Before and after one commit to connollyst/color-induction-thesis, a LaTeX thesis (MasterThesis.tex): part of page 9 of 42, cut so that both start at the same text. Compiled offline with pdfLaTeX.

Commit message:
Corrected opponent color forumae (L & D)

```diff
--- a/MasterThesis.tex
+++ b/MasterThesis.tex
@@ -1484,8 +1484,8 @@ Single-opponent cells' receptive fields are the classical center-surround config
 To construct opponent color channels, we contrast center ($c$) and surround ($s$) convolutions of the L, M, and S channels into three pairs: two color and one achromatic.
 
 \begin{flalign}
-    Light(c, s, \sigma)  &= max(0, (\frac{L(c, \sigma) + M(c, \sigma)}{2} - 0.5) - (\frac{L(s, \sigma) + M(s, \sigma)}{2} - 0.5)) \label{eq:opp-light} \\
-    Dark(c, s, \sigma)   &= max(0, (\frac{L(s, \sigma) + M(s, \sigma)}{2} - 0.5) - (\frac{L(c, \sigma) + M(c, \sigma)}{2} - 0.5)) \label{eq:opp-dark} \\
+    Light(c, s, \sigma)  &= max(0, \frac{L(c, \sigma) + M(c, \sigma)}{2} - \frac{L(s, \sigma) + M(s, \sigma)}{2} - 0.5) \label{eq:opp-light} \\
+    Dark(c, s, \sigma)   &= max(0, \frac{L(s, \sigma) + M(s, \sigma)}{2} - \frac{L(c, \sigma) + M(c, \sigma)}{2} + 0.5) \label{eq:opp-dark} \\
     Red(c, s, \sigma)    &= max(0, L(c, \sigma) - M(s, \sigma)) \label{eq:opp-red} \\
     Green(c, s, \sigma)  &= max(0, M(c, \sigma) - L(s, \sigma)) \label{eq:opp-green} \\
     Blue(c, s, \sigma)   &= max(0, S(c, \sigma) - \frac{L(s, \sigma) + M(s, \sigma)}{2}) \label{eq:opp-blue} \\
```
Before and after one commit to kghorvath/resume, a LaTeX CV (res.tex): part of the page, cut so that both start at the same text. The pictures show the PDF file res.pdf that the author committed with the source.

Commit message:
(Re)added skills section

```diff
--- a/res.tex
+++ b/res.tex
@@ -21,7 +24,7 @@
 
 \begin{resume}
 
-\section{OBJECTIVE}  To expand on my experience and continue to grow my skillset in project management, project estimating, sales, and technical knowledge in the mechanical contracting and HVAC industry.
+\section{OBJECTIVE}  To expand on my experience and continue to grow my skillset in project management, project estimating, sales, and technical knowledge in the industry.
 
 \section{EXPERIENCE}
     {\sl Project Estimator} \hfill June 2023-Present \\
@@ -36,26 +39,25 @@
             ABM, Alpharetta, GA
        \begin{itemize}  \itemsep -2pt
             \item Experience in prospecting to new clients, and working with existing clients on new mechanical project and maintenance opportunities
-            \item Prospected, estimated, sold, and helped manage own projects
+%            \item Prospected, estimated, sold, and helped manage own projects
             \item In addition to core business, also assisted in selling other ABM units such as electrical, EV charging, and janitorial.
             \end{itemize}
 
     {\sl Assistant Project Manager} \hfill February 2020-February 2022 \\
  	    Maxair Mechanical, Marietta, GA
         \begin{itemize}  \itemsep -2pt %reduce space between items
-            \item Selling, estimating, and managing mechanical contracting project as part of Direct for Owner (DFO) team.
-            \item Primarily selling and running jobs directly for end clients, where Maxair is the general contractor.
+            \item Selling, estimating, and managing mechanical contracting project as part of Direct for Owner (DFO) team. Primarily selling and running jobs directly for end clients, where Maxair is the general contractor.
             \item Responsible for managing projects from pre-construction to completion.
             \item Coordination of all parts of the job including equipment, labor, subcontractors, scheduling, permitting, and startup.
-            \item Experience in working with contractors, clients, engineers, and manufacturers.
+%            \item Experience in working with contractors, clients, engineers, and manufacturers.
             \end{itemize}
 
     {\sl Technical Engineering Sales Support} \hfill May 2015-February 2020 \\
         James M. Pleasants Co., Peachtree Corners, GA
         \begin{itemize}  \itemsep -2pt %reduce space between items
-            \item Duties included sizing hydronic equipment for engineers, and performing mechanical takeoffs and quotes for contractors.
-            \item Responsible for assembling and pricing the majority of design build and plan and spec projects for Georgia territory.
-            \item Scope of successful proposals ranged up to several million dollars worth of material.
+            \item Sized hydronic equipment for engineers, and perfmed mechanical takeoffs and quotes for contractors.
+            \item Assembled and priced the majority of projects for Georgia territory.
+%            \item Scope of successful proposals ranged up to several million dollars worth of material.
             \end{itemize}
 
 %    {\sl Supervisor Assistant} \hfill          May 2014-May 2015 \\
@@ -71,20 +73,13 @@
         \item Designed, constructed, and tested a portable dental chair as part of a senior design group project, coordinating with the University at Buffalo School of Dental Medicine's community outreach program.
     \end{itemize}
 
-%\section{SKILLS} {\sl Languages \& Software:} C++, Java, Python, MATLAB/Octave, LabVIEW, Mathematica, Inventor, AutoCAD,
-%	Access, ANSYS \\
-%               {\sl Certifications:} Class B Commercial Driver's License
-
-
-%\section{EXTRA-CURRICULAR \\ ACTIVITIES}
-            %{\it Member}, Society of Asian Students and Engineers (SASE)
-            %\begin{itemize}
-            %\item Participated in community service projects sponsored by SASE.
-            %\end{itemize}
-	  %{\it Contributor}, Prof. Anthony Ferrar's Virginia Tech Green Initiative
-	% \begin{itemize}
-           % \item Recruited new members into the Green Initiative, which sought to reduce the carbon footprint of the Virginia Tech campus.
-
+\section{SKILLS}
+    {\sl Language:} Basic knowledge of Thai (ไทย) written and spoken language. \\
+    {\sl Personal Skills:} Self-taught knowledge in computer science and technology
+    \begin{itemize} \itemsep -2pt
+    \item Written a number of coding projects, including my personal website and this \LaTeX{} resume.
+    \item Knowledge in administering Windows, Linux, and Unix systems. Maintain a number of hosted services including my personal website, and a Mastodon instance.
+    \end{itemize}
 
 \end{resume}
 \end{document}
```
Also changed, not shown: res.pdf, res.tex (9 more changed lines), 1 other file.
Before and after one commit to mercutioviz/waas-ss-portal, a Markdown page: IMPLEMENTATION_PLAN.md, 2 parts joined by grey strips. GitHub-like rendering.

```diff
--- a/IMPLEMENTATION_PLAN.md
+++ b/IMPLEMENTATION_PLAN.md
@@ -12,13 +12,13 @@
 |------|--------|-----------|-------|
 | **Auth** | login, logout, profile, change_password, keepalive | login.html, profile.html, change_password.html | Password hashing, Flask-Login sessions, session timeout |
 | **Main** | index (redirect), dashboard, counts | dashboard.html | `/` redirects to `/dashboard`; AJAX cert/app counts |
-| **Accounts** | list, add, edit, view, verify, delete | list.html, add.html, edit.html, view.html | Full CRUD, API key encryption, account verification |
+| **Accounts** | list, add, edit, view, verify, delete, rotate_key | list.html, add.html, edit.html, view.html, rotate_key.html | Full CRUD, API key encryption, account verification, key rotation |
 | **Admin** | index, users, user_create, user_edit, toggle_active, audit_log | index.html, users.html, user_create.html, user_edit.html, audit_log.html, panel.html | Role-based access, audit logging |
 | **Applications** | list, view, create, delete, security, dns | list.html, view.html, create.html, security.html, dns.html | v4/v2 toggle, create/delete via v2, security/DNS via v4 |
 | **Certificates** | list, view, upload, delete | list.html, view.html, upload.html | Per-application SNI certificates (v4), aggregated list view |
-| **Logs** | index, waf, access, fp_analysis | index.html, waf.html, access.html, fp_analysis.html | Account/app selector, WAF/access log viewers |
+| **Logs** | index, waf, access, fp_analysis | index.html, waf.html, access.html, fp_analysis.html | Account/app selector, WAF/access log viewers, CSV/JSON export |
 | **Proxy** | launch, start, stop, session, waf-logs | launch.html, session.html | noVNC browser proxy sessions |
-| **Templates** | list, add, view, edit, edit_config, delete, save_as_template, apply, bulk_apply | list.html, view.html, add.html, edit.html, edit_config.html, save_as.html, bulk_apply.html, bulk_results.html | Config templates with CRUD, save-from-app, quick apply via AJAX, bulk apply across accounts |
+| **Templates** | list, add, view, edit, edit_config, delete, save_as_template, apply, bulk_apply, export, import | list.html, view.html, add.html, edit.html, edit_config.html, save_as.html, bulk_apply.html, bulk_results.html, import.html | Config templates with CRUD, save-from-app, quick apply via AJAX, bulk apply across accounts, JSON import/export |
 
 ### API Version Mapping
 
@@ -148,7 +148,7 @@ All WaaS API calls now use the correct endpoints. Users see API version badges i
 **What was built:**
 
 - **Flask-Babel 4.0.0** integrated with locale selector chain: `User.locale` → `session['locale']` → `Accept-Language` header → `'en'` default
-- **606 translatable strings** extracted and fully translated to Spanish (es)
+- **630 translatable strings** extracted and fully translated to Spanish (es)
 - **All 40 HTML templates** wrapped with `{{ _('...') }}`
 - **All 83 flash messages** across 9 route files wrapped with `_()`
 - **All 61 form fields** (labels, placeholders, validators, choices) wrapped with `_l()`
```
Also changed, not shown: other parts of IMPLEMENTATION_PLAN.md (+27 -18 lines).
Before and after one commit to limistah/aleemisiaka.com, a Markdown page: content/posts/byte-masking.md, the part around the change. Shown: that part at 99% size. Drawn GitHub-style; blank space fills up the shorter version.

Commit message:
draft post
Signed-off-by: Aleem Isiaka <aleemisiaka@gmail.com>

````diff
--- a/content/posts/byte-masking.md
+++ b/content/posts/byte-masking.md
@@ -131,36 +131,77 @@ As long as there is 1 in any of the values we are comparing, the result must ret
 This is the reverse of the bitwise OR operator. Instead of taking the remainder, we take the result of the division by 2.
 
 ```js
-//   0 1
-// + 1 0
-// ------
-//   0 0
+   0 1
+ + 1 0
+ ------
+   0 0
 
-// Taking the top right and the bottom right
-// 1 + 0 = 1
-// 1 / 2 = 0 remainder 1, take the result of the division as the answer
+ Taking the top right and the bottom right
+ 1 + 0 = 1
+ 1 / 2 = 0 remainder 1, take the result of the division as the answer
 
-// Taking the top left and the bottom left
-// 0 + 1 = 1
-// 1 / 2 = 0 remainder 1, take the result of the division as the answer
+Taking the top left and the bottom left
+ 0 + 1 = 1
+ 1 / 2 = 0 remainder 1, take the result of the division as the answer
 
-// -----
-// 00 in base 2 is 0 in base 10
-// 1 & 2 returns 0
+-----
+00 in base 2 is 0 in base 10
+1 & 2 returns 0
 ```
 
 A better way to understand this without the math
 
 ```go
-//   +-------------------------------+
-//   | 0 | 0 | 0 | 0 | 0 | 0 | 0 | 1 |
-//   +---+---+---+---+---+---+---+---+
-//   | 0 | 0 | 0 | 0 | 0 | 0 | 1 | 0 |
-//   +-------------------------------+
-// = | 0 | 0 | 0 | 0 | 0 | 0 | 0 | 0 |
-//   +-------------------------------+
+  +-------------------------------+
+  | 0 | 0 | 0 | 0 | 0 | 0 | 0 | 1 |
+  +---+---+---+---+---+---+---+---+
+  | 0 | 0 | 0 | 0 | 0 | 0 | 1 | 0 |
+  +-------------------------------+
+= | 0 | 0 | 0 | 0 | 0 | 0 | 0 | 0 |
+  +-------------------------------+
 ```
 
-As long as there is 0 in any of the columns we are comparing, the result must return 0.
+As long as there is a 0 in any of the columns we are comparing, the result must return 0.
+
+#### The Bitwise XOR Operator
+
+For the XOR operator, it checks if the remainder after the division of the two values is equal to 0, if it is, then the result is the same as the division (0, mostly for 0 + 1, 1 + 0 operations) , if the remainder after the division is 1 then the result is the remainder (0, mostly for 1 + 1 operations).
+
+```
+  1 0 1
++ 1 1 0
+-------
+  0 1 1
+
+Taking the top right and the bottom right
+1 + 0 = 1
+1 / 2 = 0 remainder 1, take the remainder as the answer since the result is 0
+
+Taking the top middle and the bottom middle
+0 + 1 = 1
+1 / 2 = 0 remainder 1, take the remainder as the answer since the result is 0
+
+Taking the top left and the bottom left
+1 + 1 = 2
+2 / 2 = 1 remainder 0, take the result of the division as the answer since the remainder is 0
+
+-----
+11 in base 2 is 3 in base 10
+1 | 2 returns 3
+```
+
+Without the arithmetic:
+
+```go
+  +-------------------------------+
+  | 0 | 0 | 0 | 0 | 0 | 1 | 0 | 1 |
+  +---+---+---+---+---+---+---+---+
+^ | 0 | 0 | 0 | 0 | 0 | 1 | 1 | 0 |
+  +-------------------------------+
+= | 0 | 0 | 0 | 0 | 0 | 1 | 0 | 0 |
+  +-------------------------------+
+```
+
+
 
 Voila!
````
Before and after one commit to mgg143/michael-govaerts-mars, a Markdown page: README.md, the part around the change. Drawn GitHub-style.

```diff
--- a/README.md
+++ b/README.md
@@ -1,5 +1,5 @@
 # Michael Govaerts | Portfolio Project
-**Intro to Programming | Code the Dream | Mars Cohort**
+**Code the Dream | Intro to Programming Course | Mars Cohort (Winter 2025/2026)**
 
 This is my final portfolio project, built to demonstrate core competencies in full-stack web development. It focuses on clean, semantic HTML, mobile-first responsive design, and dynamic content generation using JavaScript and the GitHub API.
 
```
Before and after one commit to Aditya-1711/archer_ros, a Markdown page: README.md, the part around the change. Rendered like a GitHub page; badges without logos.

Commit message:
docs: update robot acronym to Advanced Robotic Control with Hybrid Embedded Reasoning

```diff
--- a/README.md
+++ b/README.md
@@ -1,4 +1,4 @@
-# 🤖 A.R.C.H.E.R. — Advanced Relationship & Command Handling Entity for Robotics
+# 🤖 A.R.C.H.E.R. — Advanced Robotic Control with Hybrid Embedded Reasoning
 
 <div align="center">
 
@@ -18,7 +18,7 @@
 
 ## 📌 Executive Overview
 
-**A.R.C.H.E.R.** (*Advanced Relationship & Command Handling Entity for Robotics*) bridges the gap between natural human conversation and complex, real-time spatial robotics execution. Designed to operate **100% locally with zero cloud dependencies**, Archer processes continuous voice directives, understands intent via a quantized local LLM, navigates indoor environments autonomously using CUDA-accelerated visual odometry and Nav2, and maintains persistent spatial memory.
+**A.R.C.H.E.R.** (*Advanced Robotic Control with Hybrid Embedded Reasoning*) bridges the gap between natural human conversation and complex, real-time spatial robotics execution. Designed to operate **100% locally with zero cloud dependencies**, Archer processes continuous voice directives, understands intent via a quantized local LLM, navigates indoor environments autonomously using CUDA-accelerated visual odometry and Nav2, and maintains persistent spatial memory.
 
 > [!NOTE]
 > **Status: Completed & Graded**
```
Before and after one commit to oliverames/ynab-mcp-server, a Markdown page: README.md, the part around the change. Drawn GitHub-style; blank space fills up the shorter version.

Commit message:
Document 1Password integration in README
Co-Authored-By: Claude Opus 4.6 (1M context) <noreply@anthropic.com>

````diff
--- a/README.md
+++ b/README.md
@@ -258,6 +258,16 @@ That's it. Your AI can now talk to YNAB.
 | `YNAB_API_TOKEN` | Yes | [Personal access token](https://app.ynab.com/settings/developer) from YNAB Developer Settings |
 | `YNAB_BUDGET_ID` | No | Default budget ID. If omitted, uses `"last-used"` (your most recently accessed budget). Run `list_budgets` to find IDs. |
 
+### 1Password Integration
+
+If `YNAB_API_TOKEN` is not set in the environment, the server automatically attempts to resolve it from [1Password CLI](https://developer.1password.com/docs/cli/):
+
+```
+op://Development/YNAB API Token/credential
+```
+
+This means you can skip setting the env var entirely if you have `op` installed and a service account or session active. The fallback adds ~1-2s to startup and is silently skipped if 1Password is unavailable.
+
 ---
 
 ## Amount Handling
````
== == ==
### To do
Determine how many lines of the listing hold the word "after" and reply with that figure alone.

### Result of the exercise
8